I had to admit, there was a sense of peace then that I know nothing of now. Those were good days, unlike today. I'm forced to look at myself. I see what I've become. I don't like it, but neither can I change it. I am who I am. I am who I will always be. I am the great Cadeyrn.
There were battles to fight and wars to be won. The north had yet to be conquered, but soon it would be my possession. First, I must find the kingdom where this King Jesus reigns. He must be destroyed along with his followers. We shall meet face to face and I will ruthlessly devour him. He shall be mine.
I called for my twelve most trusted men. "Men, follow Cathail, but be sure to follow from a distance. She must not know you are watching after her. Ensure she arrives safely at the moor. See to it that she is safe within the deep wood. I shall remain here planning the attack on the north.
"After you complete your task with Cathail, search out the kingdom of Jesus. Where does he reign? We shall conquer him immediately after we conquer the north. If he is so powerful, as Cathail says, we will add the fighting men from the north country to our ranks and defeat King Jesus. Now go. Hurry. She must not leave your sight."
The men were off and I returned to plan the battle. Whoever this King Jesus is, he must be done away with. I know of no other land that is not mine but that which lies to the north. Still, he must be sought out and done away with. I will not share my kingdom with anyone, no matter how powerful. But first things first. We must prepare to go north.
By my estimation, my twelve most trusted soldiers, those escorting Cathail from a distance, should arrive back at the palace within seven days. But that did not happen. We could not leave for the north until they returned.
Day eight turned to nine, ten, eleven, and twelve. Still no sign of their return. should I gather the soldiers that remained with me and leave without them? The twelve were the best any warrior ever had. I needed them desperately to lead the men. I would wait three more days.
Day thirteen . . . Day fourteen . . . Day fifteen . . . No sight of the men. I called for the remaining soldiers to prepare to leave at dawn. We would fight without the others. We settled in for a restful night of sleep before the journey began. My sleep was anything but restful. It was quite fitful, indeed.
Dreams peeked from under my pillow and entered my head. Horrible, nasty dreams. Dreams of this Jesus who calls himself king. He appeared a frightful figure, waging war with Lugh. Lugh was struck hard and the light of the sun was darkened. In the black, a small light began to grow larger and larger. It covered all there was to see. Then a voice spoke.
"You will soon hear from me. I am Jesus. I have a message for you, but it will be your choice to act upon it."
I tossed upon the bed. Then all was quiet. I tried to sleep knowing the taxing trip that lay before me, but could not. It would soon be dawn. I must prepare to leave.
From the north gate of the castle, I heard a commotion. I was informed that during the night, the men had returned from their duty of escorting Cathail. I called my chiefest soldier to inquire why they had tarried so long.

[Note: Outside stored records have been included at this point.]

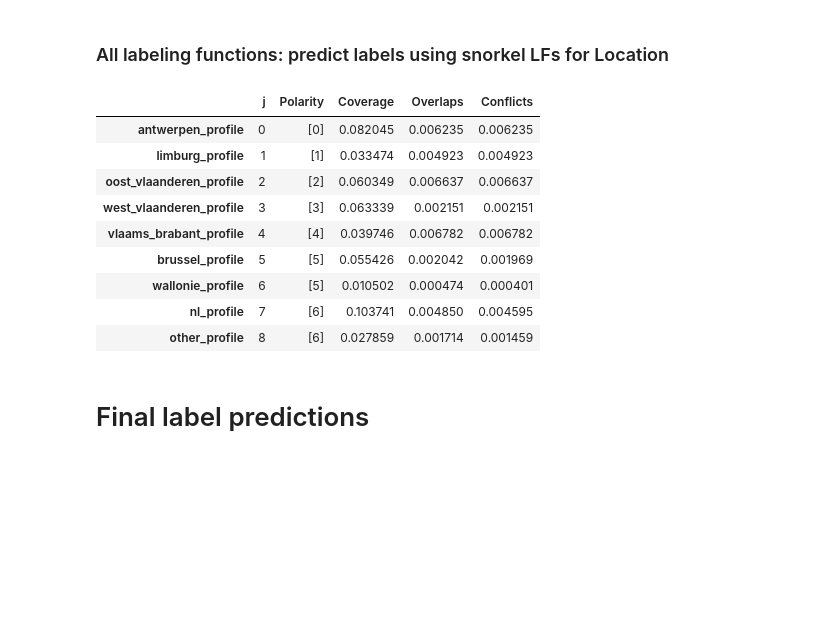
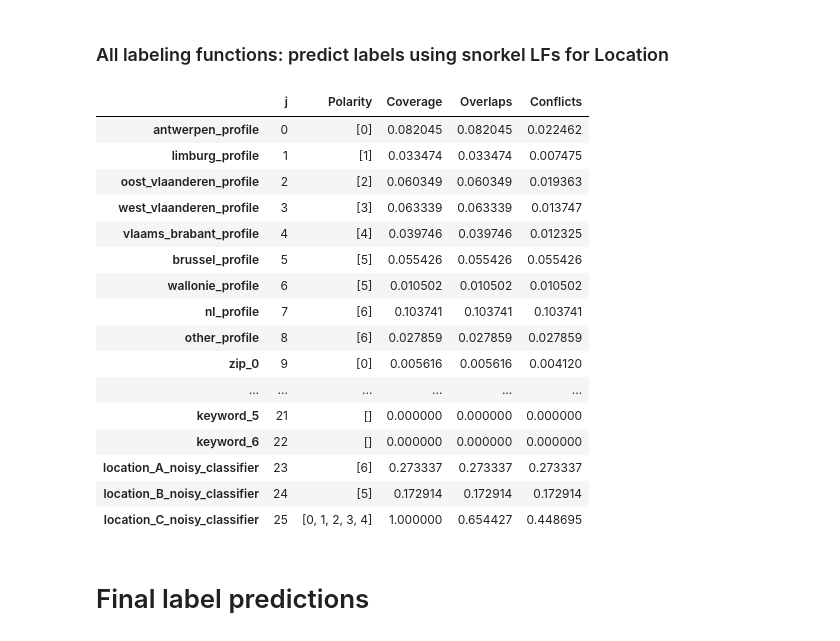
Before and after one commit to jtonglet/Twitter-Selection-Bias, a Jupyter notebook: Demographic_Inference/extended_generative_model.ipynb, the cells around one changed output. Saved outputs shown, nothing was run; the diff lists cells and outputs as text; code cells hidden in the pictures; blank space fills up the shorter version.

```diff
--- a/Demographic_Inference/extended_generative_model.ipynb
+++ b/Demographic_Inference/extended_generative_model.ipynb
@@ -389,8 +390,6 @@ LFAnalysis(L=L_age, lfs=lfs_age).lf_summary()
 ## Location labelling
 Location labeling can be done based on the description or the optional location field of the Twitter profile. Various lists were used to write keyword search labeling functions.
 # %%
-ANTWERPEN = 0
-LIMBURG = 1
 OOST_VLAANDEREN = 2
 WEST_VLAANDEREN = 3
 VLAAMS_BRABANT = 4
@@ -415,6 +414,9 @@ Belgie = Antwerpen.union(Limburg, Brussel, Oost_Vlaanderen, West_Vlaanderen, Vla
 # %%
 # This lambda function checks if at least one element of set b is also in set a
 any_in = lambda a, b : any(i in b for i in a)
+#RegEx pattern
+delimiters = ", ",","," ","..."
+regexPattern = '|'.join(map(re.escape, delimiters))
 # %%
 #labelling functions
 @labeling_function()
@@ -535,27 +535,33 @@ def location_C_noisy_classifier(x,classifier = noisy_class_location_C, model = '
 # %%
 lfs_location = [antwerpen_profile, limburg_profile, oost_vlaanderen_profile,west_vlaanderen_profile, vlaams_brabant_profile,brussel_profile, wallonie_profile,nl_profile,other_profile,
                 antwerpen_zip, limburg_zip, oostvl_zip, westvl_zip, vlbrabant_zip, brussel_wallonie_zip,  nederland_zip,
                 antwerpen_cities, limburg_cities, oostvl_cities, westvl_cities, vlbrabant_cities, brussel_wallonie_cities, other_cities,
-                location_A_noisy_classifier,location_B_noisy_classifier,location_C_noisy_classifier
-                ]
+                location_A_noisy_classifier,location_B_noisy_classifier,location_C_noisy_classifier]
 
 location_applier = PandasLFApplier(lfs=lfs_location)
 L_location = location_applier.apply(df=train_df)
 L_location_test = location_applier.apply(df = location_test_df)
 
 #Summary statistics for the LFs
 LFAnalysis(L=L_location, lfs=lfs_location).lf_summary()
 # %% [output]
 |  | j | Polarity | Coverage | Overlaps | Conflicts |
-| antwerpen_profile | 0 | [0] | 0.082045 | 0.006235 | 0.006235 |
-| limburg_profile | 1 | [1] | 0.033474 | 0.004923 | 0.004923 |
-| oost_vlaanderen_profile | 2 | [2] | 0.060349 | 0.006637 | 0.006637 |
-| west_vlaanderen_profile | 3 | [3] | 0.063339 | 0.002151 | 0.002151 |
-| vlaams_brabant_profile | 4 | [4] | 0.039746 | 0.006782 | 0.006782 |
-| brussel_profile | 5 | [5] | 0.055426 | 0.002042 | 0.001969 |
-| wallonie_profile | 6 | [5] | 0.010502 | 0.000474 | 0.000401 |
-| nl_profile | 7 | [6] | 0.103741 | 0.004850 | 0.004595 |
-| other_profile | 8 | [6] | 0.027859 | 0.001714 | 0.001459 |
+| antwerpen_profile | 0 | [0] | 0.082045 | 0.082045 | 0.022462 |
+| limburg_profile | 1 | [1] | 0.033474 | 0.033474 | 0.007475 |
+| oost_vlaanderen_profile | 2 | [2] | 0.060349 | 0.060349 | 0.019363 |
+| west_vlaanderen_profile | 3 | [3] | 0.063339 | 0.063339 | 0.013747 |
+| vlaams_brabant_profile | 4 | [4] | 0.039746 | 0.039746 | 0.012325 |
+| brussel_profile | 5 | [5] | 0.055426 | 0.055426 | 0.055426 |
+| wallonie_profile | 6 | [5] | 0.010502 | 0.010502 | 0.010502 |
+| nl_profile | 7 | [6] | 0.103741 | 0.103741 | 0.103741 |
+| other_profile | 8 | [6] | 0.027859 | 0.027859 | 0.027859 |
+| zip_0 | 9 | [0] | 0.005616 | 0.005616 | 0.004120 |
+| ... | ... | ... | ... | ... | ... |
+| keyword_5 | 21 | [] | 0.000000 | 0.000000 | 0.000000 |
+| keyword_6 | 22 | [] | 0.000000 | 0.000000 | 0.000000 |
+| location_A_noisy_classifier | 23 | [6] | 0.273337 | 0.273337 | 0.273337 |
+| location_B_noisy_classifier | 24 | [5] | 0.172914 | 0.172914 | 0.172914 |
+| location_C_noisy_classifier | 25 | [0, 1, 2, 3, 4] | 1.000000 | 0.654427 | 0.448695 |
 # %% [markdown]
 # Final label predictions
 # %% [markdown]
```
Also changed, not shown: parts of 17 cells of this notebook.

"Brennus, chief of my guard, what was your delay?" He seemed very anxious to answer, but I was getting impatient with his fumbling of words. At last, he spoke clearly.
"Oh, my King. Cathail did not go back to the moor, nor did she go to the deep wood. We stayed close but out of her sight. She went north - to the very land you plan to attack. We must not go there. We will be greatly defeated."
"Oh, my dear man of war, you shall not talk like that. The great Cadeyrn will most certainly take the land."
"Oh, my King. I plead with you to hear me. This is the land of Jesus. We will most certainly be defeated if we attack."
"That is foolish speaking, Brennus, for we will surely overcome. Jesus is a man like any other, and I have had the mastery over them all. Rest today. We shall wait one more day, and then we will be on our way."
Brennus continued. "Jesus is not just like any other man. They reverence him as God. His kingdom is not that of a land, but his is a kingdom of the heart. There is a man, Maewyn by name, that tells how the true God came to earth in human form and . . ."
"That is ridiculous. Lugh will overcome him and anyone else who tries to stop my progress."
"Oh, but King, Lugh has no power against Jesus. He is the God of Lugh. He is the God of gods. He is the King of kings."
"Brennus, you forget one thing. He is not my king. He is my enemy until he be subdued."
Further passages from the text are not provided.